Source data:
--- START ---

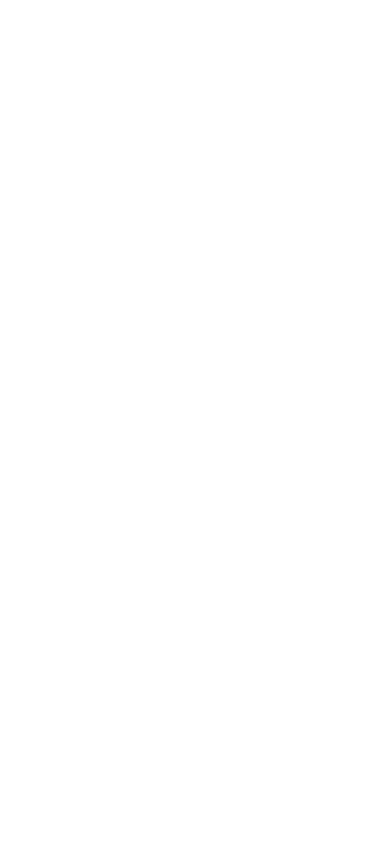
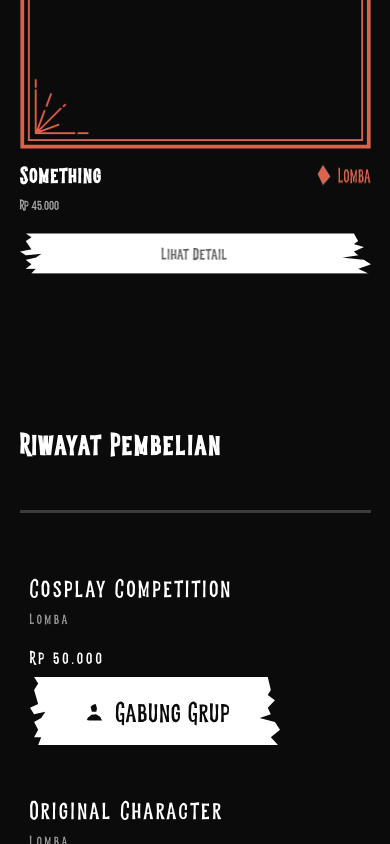
Before and after one commit to bayubim/JfestWeb, a React (Create React App) app: page / in a window 390 px wide. Shown: the part 11156-12000 px from the top of the page. Before the commit the page ends 5681 px from the top, so only its background shows below. Built offline with nearby package versions, Linux system fonts and the light colour scheme.

Commit message:
Riwayat Pembelian

```diff
--- a/src/App.js
+++ b/src/App.js
@@ -2,14 +2,16 @@
 import NavBar from "./component/navbar";
 import Home from "./component/home";
 import EventDetail from "./component/eventDetail";
+import History from "./component/history";
 import Footer from "./component/footer";
 
 function App() {
   return (
     <div>
       <NavBar />
-      {/* <Home/> */}
+      <Home/>
       <EventDetail/>
+      <History/>
       <Footer />
     </div>
   );
--- a/src/component/card.js
+++ b/src/component/card.js
@@ -1,4 +1,3 @@
-import React, { useState } from "react";
 import ButtonDetail from "../asset/Button-Detail.png";
 import FrameLomba from "../asset/frame-lomba.png";
 import FrameKegiatan from "../asset/frame-kegiatan.png";
--- /dev/null
+++ b/src/component/history.js
@@ -0,0 +1,51 @@
+import "../styles/history.css";
+import ButtonCetak from "../asset/ButtonCetak.svg";
+import ButtonJoin from "../asset/ButtonJoin.svg";
+
+const History = () => {
+  const items = [
+    {
+      name: "Cosplay Competition",
+      category: "Lomba",
+      button: ButtonJoin,
+      price: "Rp 50.000",
+    },
+    {
+      name: "Original Character",
+      category: "Lomba",
+      button: ButtonJoin,
+      price: "Rp 50.000",
+    },
+    {
+      name: "Music Performance",
+      category: "Kegiatan",
+      button: ButtonCetak,
+      price: "Rp 35.000",
+    },
+  ];
+
+  return (
+    <div className="history">
+      <div>
+        <h1>Riwayat Pembelian</h1>
+        <ul className="list">
+          {items.map((item, index) => (
+            <li key={index} className="item">
+              <div className="left-history">
+                <span className="name">{item.name}</span>
+                <span className="text">{item.category}</span>
+              </div>
+
+              <div className="right-history">
+                <span>{item.price}</span>
+                <img className="button-history" src={item.button} alt="button-history"/>
+              </div>
+            </li>
+          ))}
+        </ul>
+      </div>
+    </div>
+  );
+};
+
+export default History;
--- /dev/null
+++ b/src/styles/history.css
@@ -0,0 +1,69 @@
+.history {
+  width: 100vw;
+  height: 100vh;
+  font-family: "Dreadful";
+  background-color: #0b0b0b;
+  display: flex;
+  justify-content: center;
+  padding-top: 150px;
+  letter-spacing: 3px;
+}
+.history div {
+  width: 80vw;
+}
+.list {
+  padding-top: 50px;
+  margin-top: 50px;
+  border-top: solid #3c3c3c;
+}
+.item {
+  display: flex;
+  align-items: center;
+  padding: 10px;
+}
+.item .left-history {
+  width: 55vw;
+  gap: 10px;
+  display: flex;
+  flex-direction: column;
+}
+.item .right-history {
+  display: flex;
+  align-items: center;
+  width: 25vw;
+  justify-content: space-between;
+  font-size: 20px;
+}
+.name {
+  font-size: 28px;
+}
+
+.text {
+  color: #999;
+}
+
+@media (max-width: 769px) {
+    .history{
+        height: 100%;
+    }
+  .history div {
+    width: 90vw;
+  }
+  .item {
+    align-items: flex-start;
+    flex-direction: column;
+    gap: 20px;
+    margin-bottom: 30px;
+  }
+  .item .left-history {
+    width: 70vw;
+  }
+  .item .right-history{
+    gap: 10px;
+    flex-direction: column;
+    align-items: flex-start;
+  }
+  .button-history{
+    width: 250px;
+  }
+}
```
Also changed, not shown: src/asset/ButtonCetak.svg (added), src/asset/ButtonJoin.svg (added).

--- END ---

Prompt:
Copy every record verbatim while leaving each picture out.

Exercise output:
Before and after one commit to bayubim/JfestWeb, a React (Create React App) app: page / in a window 390 px wide. Shown: the part 11156-12000 px from the top of the page. Before the commit the page ends 5681 px from the top, so only its background shows below. Built offline with nearby package versions, Linux system fonts and the light colour scheme.

Commit message:
Riwayat Pembelian

```diff
--- a/src/App.js
+++ b/src/App.js
@@ -2,14 +2,16 @@
 import NavBar from "./component/navbar";
 import Home from "./component/home";
 import EventDetail from "./component/eventDetail";
+import History from "./component/history";
 import Footer from "./component/footer";
 
 function App() {
   return (
     <div>
       <NavBar />
-      {/* <Home/> */}
+      <Home/>
       <EventDetail/>
+      <History/>
       <Footer />
     </div>
   );
--- a/src/component/card.js
+++ b/src/component/card.js
@@ -1,4 +1,3 @@
-import React, { useState } from "react";
 import ButtonDetail from "../asset/Button-Detail.png";
 import FrameLomba from "../asset/frame-lomba.png";
 import FrameKegiatan from "../asset/frame-kegiatan.png";
--- /dev/null
+++ b/src/component/history.js
@@ -0,0 +1,51 @@
+import "../styles/history.css";
+import ButtonCetak from "../asset/ButtonCetak.svg";
+import ButtonJoin from "../asset/ButtonJoin.svg";
+
+const History = () => {
+  const items = [
+    {
+      name: "Cosplay Competition",
+      category: "Lomba",
+      button: ButtonJoin,
+      price: "Rp 50.000",
+    },
+    {
+      name: "Original Character",
+      category: "Lomba",
+      button: ButtonJoin,
+      price: "Rp 50.000",
+    },
+    {
+      name: "Music Performance",
+      category: "Kegiatan",
+      button: ButtonCetak,
+      price: "Rp 35.000",
+    },
+  ];
+
+  return (
+    <div className="history">
+      <div>
+        <h1>Riwayat Pembelian</h1>
+        <ul className="list">
+          {items.map((item, index) => (
+            <li key={index} className="item">
+              <div className="left-history">
+                <span className="name">{item.name}</span>
+                <span className="text">{item.category}</span>
+              </div>
+
+              <div className="right-history">
+                <span>{item.price}</span>
+                <img className="button-history" src={item.button} alt="button-history"/>
+              </div>
+            </li>
+          ))}
+        </ul>
+      </div>
+    </div>
+  );
+};
+
+export default History;
--- /dev/null
+++ b/src/styles/history.css
@@ -0,0 +1,69 @@
+.history {
+  width: 100vw;
+  height: 100vh;
+  font-family: "Dreadful";
+  background-color: #0b0b0b;
+  display: flex;
+  justify-content: center;
+  padding-top: 150px;
+  letter-spacing: 3px;
+}
+.history div {
+  width: 80vw;
+}
+.list {
+  padding-top: 50px;
+  margin-top: 50px;
+  border-top: solid #3c3c3c;
+}
+.item {
+  display: flex;
+  align-items: center;
+  padding: 10px;
+}
+.item .left-history {
+  width: 55vw;
+  gap: 10px;
+  display: flex;
+  flex-direction: column;
+}
+.item .right-history {
+  display: flex;
+  align-items: center;
+  width: 25vw;
+  justify-content: space-between;
+  font-size: 20px;
+}
+.name {
+  font-size: 28px;
+}
+
+.text {
+  color: #999;
+}
+
+@media (max-width: 769px) {
+    .history{
+        height: 100%;
+    }
+  .history div {
+    width: 90vw;
+  }
+  .item {
+    align-items: flex-start;
+    flex-direction: column;
+    gap: 20px;
+    margin-bottom: 30px;
+  }
+  .item .left-history {
+    width: 70vw;
+  }
+  .item .right-history{
+    gap: 10px;
+    flex-direction: column;
+    align-items: flex-start;
+  }
+  .button-history{
+    width: 250px;
+  }
+}
```
Also changed, not shown: src/asset/ButtonCetak.svg (added), src/asset/ButtonJoin.svg (added).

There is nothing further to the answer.